### [Exercise requirements]
Repeat each record below exactly, dropping the pictures.

BEGIN Records for this exercise

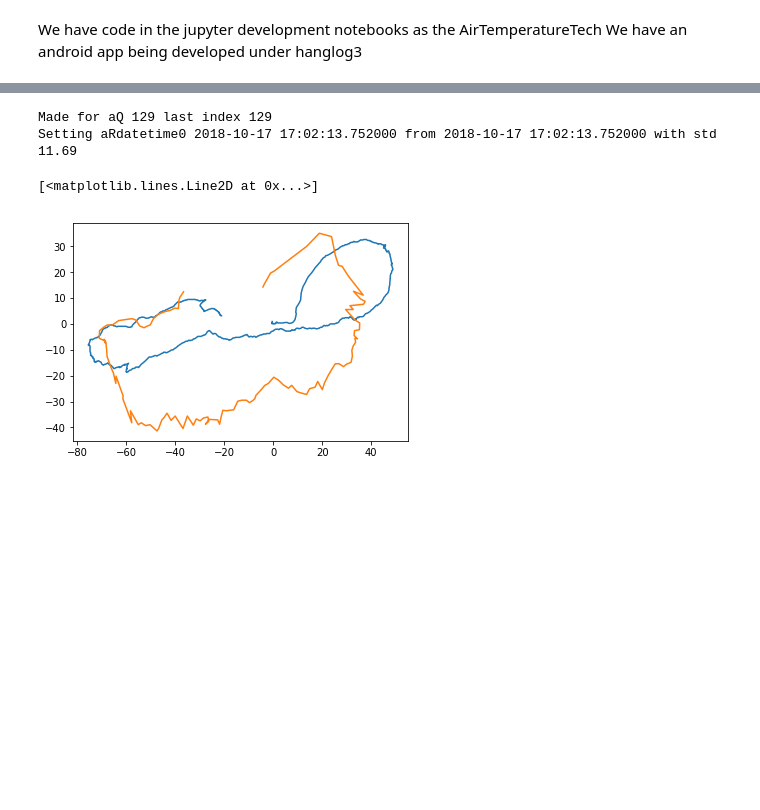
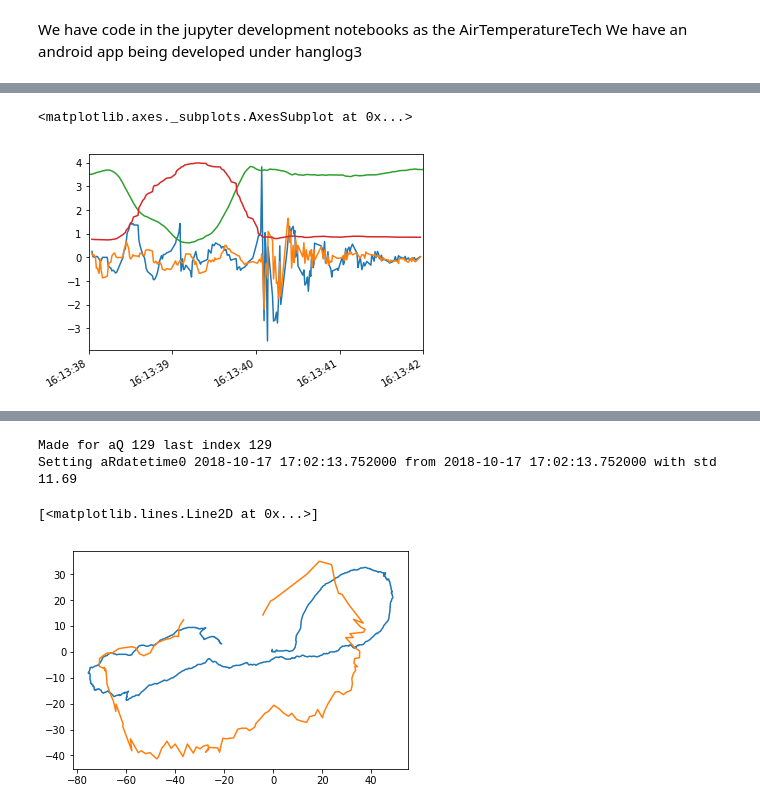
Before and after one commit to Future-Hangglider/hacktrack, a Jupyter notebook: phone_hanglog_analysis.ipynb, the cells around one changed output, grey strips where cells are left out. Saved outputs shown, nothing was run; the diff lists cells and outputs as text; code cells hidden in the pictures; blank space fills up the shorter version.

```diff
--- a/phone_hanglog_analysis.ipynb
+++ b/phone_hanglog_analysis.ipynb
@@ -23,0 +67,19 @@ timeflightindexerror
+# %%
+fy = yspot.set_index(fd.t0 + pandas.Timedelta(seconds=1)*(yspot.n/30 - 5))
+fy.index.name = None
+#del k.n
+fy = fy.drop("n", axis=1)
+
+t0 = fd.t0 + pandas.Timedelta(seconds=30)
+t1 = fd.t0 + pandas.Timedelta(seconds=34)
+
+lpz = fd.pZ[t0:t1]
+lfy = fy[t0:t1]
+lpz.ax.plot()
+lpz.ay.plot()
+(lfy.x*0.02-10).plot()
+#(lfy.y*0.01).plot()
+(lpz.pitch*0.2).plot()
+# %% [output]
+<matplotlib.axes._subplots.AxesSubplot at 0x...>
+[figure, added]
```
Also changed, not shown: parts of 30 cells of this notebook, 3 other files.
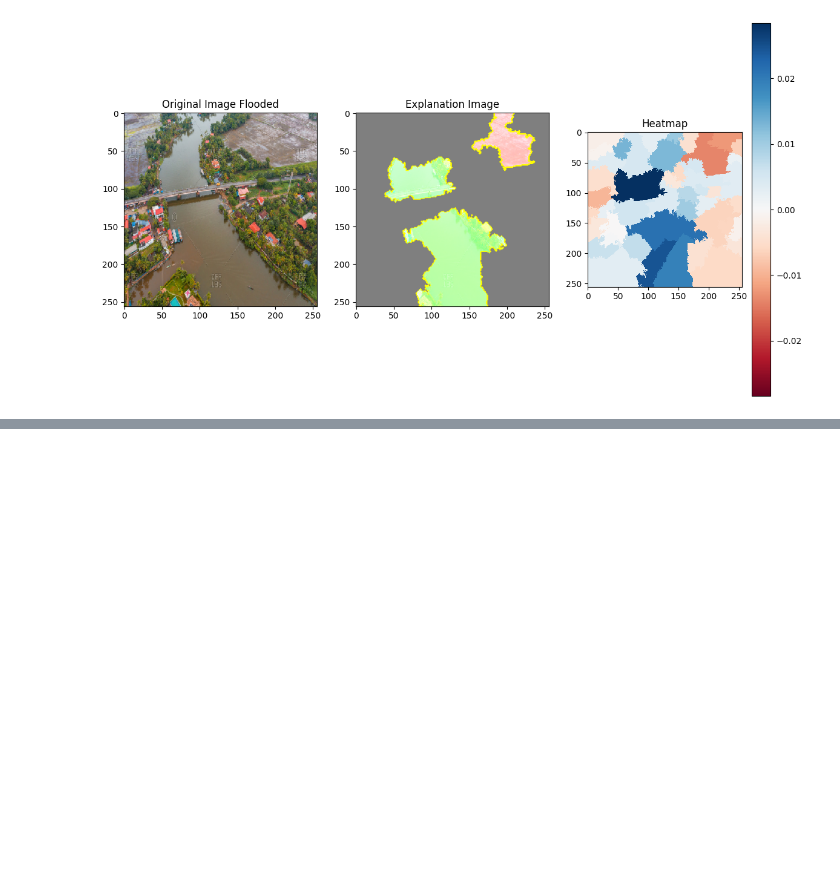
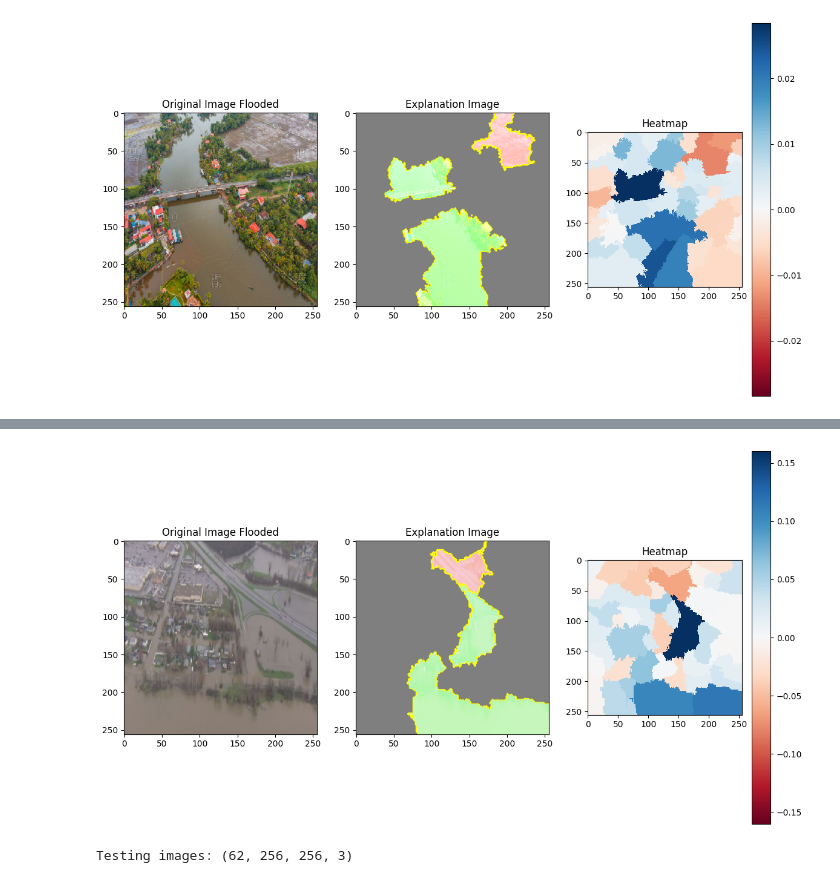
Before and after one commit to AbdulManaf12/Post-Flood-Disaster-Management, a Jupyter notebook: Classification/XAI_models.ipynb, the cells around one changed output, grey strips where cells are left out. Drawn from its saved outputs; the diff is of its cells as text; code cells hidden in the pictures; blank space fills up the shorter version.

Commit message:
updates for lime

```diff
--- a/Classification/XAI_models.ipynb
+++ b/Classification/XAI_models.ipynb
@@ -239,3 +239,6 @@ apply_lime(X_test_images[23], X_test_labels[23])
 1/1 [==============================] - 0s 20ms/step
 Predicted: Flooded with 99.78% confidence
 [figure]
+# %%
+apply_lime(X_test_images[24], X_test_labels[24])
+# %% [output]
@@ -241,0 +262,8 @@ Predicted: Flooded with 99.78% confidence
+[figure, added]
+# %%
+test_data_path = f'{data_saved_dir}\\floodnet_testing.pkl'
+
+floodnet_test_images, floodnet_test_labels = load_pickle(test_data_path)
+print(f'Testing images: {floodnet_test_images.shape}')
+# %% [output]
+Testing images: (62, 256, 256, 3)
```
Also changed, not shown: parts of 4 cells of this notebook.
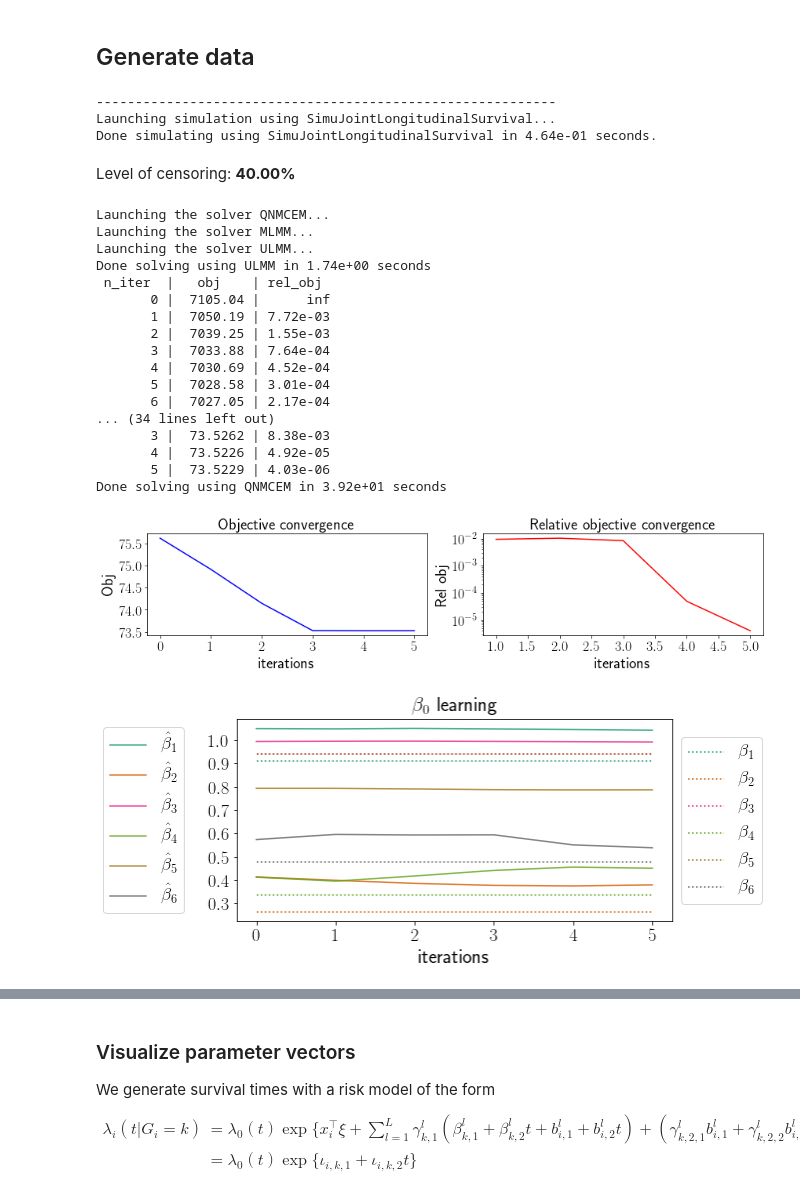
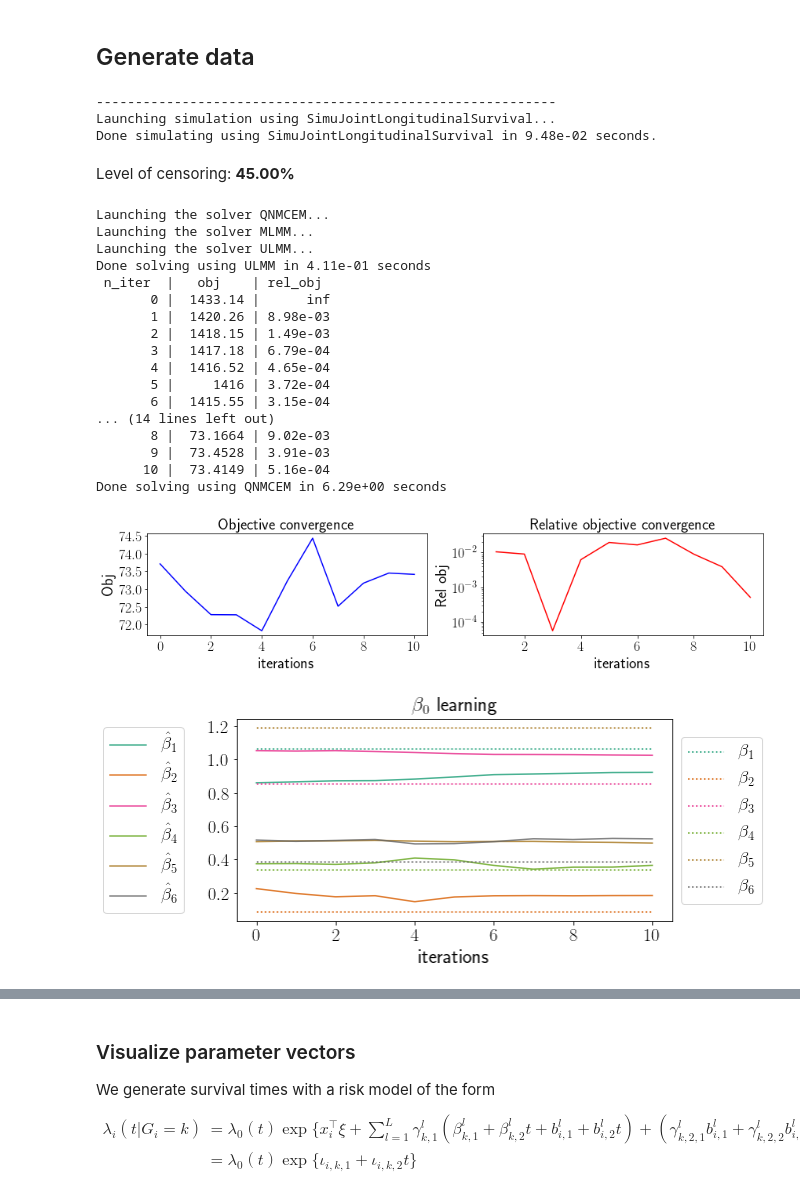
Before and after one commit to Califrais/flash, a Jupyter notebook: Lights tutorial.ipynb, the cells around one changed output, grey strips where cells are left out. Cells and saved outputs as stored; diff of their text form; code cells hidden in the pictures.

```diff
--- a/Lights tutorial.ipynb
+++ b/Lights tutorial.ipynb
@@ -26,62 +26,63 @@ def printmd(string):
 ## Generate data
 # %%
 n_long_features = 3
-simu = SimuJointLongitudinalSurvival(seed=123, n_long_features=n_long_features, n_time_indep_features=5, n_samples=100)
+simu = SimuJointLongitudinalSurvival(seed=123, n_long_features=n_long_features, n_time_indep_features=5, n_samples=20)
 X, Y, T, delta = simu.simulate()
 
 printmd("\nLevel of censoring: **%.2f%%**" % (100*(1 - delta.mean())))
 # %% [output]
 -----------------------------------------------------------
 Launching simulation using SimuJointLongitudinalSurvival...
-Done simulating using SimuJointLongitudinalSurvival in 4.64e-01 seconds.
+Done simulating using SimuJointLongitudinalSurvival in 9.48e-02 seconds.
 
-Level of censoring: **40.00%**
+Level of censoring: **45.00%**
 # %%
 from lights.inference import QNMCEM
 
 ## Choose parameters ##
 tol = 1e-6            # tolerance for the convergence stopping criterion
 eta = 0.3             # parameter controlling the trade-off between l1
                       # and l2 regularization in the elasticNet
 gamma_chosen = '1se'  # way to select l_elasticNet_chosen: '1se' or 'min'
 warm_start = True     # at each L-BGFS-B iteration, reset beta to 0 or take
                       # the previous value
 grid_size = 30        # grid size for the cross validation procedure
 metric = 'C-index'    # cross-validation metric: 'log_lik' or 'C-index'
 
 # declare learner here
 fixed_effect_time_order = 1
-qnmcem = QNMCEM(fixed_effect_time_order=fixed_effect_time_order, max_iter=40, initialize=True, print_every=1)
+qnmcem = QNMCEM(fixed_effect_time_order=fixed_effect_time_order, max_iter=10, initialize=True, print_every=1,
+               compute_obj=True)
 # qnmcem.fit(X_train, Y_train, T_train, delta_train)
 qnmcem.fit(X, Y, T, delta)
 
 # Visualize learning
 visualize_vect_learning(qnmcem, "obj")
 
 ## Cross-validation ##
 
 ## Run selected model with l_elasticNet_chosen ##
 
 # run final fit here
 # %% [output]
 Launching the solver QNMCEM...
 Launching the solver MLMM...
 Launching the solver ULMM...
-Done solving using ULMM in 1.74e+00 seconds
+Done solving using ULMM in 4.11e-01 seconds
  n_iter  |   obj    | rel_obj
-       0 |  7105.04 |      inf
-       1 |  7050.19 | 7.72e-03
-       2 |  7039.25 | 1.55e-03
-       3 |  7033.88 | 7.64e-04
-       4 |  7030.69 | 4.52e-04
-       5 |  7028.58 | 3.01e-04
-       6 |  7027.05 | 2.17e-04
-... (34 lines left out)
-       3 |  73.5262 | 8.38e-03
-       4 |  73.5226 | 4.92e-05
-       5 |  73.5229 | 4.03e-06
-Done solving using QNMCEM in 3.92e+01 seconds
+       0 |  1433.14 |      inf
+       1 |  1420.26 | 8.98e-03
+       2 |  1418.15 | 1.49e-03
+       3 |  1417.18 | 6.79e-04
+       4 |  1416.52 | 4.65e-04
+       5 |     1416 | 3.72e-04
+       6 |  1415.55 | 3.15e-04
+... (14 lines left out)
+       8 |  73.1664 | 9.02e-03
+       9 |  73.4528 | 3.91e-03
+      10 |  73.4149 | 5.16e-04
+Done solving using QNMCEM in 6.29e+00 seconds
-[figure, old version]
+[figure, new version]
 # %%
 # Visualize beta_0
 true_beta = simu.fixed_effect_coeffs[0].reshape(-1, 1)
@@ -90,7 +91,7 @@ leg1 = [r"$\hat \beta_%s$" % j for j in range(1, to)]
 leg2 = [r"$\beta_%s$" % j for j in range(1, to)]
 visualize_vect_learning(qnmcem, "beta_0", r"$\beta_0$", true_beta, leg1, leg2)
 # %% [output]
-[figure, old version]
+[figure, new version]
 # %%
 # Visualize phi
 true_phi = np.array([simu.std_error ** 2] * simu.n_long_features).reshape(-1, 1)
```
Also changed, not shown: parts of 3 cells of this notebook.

END Records for this exercise

### [Reply to the exercise]
Before and after one commit to Future-Hangglider/hacktrack, a Jupyter notebook: phone_hanglog_analysis.ipynb, the cells around one changed output, grey strips where cells are left out. Saved outputs shown, nothing was run; the diff lists cells and outputs as text; code cells hidden in the pictures; blank space fills up the shorter version.

```diff
--- a/phone_hanglog_analysis.ipynb
+++ b/phone_hanglog_analysis.ipynb
@@ -23,0 +67,19 @@ timeflightindexerror
+# %%
+fy = yspot.set_index(fd.t0 + pandas.Timedelta(seconds=1)*(yspot.n/30 - 5))
+fy.index.name = None
+#del k.n
+fy = fy.drop("n", axis=1)
+
+t0 = fd.t0 + pandas.Timedelta(seconds=30)
+t1 = fd.t0 + pandas.Timedelta(seconds=34)
+
+lpz = fd.pZ[t0:t1]
+lfy = fy[t0:t1]
+lpz.ax.plot()
+lpz.ay.plot()
+(lfy.x*0.02-10).plot()
+#(lfy.y*0.01).plot()
+(lpz.pitch*0.2).plot()
+# %% [output]
+<matplotlib.axes._subplots.AxesSubplot at 0x...>
+[figure, added]
```
Also changed, not shown: parts of 30 cells of this notebook, 3 other files.
Before and after one commit to AbdulManaf12/Post-Flood-Disaster-Management, a Jupyter notebook: Classification/XAI_models.ipynb, the cells around one changed output, grey strips where cells are left out. Drawn from its saved outputs; the diff is of its cells as text; code cells hidden in the pictures; blank space fills up the shorter version.

Commit message:
updates for lime

```diff
--- a/Classification/XAI_models.ipynb
+++ b/Classification/XAI_models.ipynb
@@ -239,3 +239,6 @@ apply_lime(X_test_images[23], X_test_labels[23])
 1/1 [==============================] - 0s 20ms/step
 Predicted: Flooded with 99.78% confidence
 [figure]
+# %%
+apply_lime(X_test_images[24], X_test_labels[24])
+# %% [output]
@@ -241,0 +262,8 @@ Predicted: Flooded with 99.78% confidence
+[figure, added]
+# %%
+test_data_path = f'{data_saved_dir}\\floodnet_testing.pkl'
+
+floodnet_test_images, floodnet_test_labels = load_pickle(test_data_path)
+print(f'Testing images: {floodnet_test_images.shape}')
+# %% [output]
+Testing images: (62, 256, 256, 3)
```
Also changed, not shown: parts of 4 cells of this notebook.
Before and after one commit to Califrais/flash, a Jupyter notebook: Lights tutorial.ipynb, the cells around one changed output, grey strips where cells are left out. Cells and saved outputs as stored; diff of their text form; code cells hidden in the pictures.

```diff
--- a/Lights tutorial.ipynb
+++ b/Lights tutorial.ipynb
@@ -26,62 +26,63 @@ def printmd(string):
 ## Generate data
 # %%
 n_long_features = 3
-simu = SimuJointLongitudinalSurvival(seed=123, n_long_features=n_long_features, n_time_indep_features=5, n_samples=100)
+simu = SimuJointLongitudinalSurvival(seed=123, n_long_features=n_long_features, n_time_indep_features=5, n_samples=20)
 X, Y, T, delta = simu.simulate()
 
 printmd("\nLevel of censoring: **%.2f%%**" % (100*(1 - delta.mean())))
 # %% [output]
 -----------------------------------------------------------
 Launching simulation using SimuJointLongitudinalSurvival...
-Done simulating using SimuJointLongitudinalSurvival in 4.64e-01 seconds.
+Done simulating using SimuJointLongitudinalSurvival in 9.48e-02 seconds.
 
-Level of censoring: **40.00%**
+Level of censoring: **45.00%**
 # %%
 from lights.inference import QNMCEM
 
 ## Choose parameters ##
 tol = 1e-6            # tolerance for the convergence stopping criterion
 eta = 0.3             # parameter controlling the trade-off between l1
                       # and l2 regularization in the elasticNet
 gamma_chosen = '1se'  # way to select l_elasticNet_chosen: '1se' or 'min'
 warm_start = True     # at each L-BGFS-B iteration, reset beta to 0 or take
                       # the previous value
 grid_size = 30        # grid size for the cross validation procedure
 metric = 'C-index'    # cross-validation metric: 'log_lik' or 'C-index'
 
 # declare learner here
 fixed_effect_time_order = 1
-qnmcem = QNMCEM(fixed_effect_time_order=fixed_effect_time_order, max_iter=40, initialize=True, print_every=1)
+qnmcem = QNMCEM(fixed_effect_time_order=fixed_effect_time_order, max_iter=10, initialize=True, print_every=1,
+               compute_obj=True)
 # qnmcem.fit(X_train, Y_train, T_train, delta_train)
 qnmcem.fit(X, Y, T, delta)
 
 # Visualize learning
 visualize_vect_learning(qnmcem, "obj")
 
 ## Cross-validation ##
 
 ## Run selected model with l_elasticNet_chosen ##
 
 # run final fit here
 # %% [output]
 Launching the solver QNMCEM...
 Launching the solver MLMM...
 Launching the solver ULMM...
-Done solving using ULMM in 1.74e+00 seconds
+Done solving using ULMM in 4.11e-01 seconds
  n_iter  |   obj    | rel_obj
-       0 |  7105.04 |      inf
-       1 |  7050.19 | 7.72e-03
-       2 |  7039.25 | 1.55e-03
-       3 |  7033.88 | 7.64e-04
-       4 |  7030.69 | 4.52e-04
-       5 |  7028.58 | 3.01e-04
-       6 |  7027.05 | 2.17e-04
-... (34 lines left out)
-       3 |  73.5262 | 8.38e-03
-       4 |  73.5226 | 4.92e-05
-       5 |  73.5229 | 4.03e-06
-Done solving using QNMCEM in 3.92e+01 seconds
+       0 |  1433.14 |      inf
+       1 |  1420.26 | 8.98e-03
+       2 |  1418.15 | 1.49e-03
+       3 |  1417.18 | 6.79e-04
+       4 |  1416.52 | 4.65e-04
+       5 |     1416 | 3.72e-04
+       6 |  1415.55 | 3.15e-04
+... (14 lines left out)
+       8 |  73.1664 | 9.02e-03
+       9 |  73.4528 | 3.91e-03
+      10 |  73.4149 | 5.16e-04
+Done solving using QNMCEM in 6.29e+00 seconds
-[figure, old version]
+[figure, new version]
 # %%
 # Visualize beta_0
 true_beta = simu.fixed_effect_coeffs[0].reshape(-1, 1)
@@ -90,7 +91,7 @@ leg1 = [r"$\hat \beta_%s$" % j for j in range(1, to)]
 leg2 = [r"$\beta_%s$" % j for j in range(1, to)]
 visualize_vect_learning(qnmcem, "beta_0", r"$\beta_0$", true_beta, leg1, leg2)
 # %% [output]
-[figure, old version]
+[figure, new version]
 # %%
 # Visualize phi
 true_phi = np.array([simu.std_error ** 2] * simu.n_long_features).reshape(-1, 1)
```
Also changed, not shown: parts of 3 cells of this notebook.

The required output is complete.